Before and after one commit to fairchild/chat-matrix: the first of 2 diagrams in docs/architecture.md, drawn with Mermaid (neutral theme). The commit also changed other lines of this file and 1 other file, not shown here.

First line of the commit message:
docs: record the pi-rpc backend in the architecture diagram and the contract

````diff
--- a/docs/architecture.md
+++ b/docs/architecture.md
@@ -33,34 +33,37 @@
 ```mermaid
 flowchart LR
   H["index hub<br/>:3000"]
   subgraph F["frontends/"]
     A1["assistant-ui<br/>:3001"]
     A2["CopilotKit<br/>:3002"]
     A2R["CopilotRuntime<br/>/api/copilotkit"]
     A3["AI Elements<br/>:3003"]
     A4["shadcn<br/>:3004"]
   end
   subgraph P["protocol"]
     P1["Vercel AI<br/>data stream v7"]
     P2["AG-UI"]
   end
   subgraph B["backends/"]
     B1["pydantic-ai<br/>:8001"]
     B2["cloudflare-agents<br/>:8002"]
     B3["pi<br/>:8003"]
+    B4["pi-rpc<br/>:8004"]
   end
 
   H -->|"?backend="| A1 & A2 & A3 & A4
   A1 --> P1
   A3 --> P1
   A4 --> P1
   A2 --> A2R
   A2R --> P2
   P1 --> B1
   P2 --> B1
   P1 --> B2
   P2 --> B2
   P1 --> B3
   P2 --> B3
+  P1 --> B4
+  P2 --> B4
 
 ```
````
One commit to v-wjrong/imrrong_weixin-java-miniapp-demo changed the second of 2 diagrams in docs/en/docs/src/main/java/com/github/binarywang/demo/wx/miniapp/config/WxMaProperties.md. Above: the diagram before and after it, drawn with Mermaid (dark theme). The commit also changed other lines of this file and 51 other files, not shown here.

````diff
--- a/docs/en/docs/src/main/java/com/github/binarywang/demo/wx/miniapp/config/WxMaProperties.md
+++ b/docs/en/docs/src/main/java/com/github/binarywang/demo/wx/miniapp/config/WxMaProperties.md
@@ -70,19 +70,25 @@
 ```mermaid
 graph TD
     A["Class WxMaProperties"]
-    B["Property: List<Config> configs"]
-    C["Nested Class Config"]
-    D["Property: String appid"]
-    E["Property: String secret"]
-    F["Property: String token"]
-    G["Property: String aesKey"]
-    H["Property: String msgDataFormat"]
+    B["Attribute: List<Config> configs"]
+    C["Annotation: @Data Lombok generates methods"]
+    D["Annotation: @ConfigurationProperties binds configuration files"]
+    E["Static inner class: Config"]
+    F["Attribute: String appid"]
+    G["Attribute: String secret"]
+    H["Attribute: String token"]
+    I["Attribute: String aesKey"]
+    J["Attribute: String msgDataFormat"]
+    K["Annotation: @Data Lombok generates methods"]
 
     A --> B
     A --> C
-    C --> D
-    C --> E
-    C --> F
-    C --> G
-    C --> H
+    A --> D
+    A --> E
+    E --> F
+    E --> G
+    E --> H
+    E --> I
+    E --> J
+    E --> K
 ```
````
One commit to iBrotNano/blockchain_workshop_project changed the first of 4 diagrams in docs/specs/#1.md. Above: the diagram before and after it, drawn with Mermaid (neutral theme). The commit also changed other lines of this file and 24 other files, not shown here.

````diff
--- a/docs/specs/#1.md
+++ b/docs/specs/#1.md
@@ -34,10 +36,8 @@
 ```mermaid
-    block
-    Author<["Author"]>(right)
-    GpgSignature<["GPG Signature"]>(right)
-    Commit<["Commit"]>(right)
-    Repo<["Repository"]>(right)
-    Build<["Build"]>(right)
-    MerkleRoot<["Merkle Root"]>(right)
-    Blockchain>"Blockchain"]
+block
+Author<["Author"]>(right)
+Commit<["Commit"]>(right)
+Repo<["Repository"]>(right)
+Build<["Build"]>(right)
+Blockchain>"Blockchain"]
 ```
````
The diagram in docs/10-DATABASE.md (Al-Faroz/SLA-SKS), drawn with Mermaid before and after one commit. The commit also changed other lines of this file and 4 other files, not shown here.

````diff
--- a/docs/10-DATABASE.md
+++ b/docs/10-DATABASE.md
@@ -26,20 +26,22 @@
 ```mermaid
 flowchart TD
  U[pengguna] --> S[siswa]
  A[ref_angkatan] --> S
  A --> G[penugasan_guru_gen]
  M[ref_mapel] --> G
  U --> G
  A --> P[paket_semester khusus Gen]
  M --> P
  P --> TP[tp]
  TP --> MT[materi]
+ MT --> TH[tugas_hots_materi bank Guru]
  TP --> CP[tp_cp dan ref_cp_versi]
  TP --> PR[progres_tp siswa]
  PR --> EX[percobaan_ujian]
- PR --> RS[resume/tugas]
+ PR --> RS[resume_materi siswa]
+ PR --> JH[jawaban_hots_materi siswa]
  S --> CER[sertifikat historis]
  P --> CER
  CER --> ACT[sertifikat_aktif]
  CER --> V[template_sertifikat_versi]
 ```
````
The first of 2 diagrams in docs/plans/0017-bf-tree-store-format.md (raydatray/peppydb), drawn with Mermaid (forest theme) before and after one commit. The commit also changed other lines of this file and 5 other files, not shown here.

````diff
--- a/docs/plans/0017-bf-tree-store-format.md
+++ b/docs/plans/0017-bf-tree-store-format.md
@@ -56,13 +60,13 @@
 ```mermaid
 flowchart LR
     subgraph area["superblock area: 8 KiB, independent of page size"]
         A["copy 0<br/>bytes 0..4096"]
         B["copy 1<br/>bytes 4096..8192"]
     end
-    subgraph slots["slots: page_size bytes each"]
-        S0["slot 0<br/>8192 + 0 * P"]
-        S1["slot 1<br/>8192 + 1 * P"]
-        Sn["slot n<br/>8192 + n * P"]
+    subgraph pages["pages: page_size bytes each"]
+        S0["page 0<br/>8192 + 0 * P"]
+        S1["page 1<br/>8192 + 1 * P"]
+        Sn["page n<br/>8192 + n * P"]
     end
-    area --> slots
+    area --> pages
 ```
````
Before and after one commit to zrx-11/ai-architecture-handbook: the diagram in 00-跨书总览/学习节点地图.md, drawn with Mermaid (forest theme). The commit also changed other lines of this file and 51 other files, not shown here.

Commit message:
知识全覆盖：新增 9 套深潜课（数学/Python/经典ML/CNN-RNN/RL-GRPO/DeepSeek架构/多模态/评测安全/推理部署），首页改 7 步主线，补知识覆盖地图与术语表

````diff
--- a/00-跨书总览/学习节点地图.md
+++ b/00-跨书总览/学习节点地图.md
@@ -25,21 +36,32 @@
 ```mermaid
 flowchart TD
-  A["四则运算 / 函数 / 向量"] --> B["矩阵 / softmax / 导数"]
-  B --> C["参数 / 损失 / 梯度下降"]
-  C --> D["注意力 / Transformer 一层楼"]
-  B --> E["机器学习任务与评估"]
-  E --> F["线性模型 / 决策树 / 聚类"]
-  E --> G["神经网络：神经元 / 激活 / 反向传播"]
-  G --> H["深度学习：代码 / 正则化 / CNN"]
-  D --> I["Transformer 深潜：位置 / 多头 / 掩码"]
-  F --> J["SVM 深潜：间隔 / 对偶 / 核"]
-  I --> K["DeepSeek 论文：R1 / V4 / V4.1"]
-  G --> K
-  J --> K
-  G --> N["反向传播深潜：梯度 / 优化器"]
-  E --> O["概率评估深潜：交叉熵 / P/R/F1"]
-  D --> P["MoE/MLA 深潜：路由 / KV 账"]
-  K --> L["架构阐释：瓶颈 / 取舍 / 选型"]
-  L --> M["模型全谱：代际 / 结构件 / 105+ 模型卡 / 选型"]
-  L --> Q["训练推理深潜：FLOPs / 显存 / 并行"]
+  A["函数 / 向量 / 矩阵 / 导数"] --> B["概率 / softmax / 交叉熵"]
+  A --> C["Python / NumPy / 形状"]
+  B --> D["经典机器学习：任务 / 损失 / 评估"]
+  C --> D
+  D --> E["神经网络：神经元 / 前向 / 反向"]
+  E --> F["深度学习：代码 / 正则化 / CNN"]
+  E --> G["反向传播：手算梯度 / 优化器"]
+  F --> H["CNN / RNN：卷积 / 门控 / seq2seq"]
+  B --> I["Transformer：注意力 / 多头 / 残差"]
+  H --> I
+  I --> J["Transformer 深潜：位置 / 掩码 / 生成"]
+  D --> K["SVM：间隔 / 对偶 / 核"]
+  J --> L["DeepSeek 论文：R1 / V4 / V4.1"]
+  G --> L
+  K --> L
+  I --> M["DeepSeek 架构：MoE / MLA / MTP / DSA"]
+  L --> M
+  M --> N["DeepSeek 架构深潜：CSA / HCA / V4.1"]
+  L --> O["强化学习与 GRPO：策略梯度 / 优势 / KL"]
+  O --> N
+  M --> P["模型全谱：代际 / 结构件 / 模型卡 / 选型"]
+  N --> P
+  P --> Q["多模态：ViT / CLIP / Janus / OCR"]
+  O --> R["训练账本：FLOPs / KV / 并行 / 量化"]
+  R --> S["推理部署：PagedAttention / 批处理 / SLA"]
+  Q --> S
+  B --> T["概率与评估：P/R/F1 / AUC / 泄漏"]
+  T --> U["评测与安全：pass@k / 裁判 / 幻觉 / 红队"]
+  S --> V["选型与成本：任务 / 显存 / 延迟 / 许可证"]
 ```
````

■ ■ ■ ■

## Work required
Your answer should consist of the count of lines in the listing that hold the word "subgraph", with nothing else.

## Exercise output
6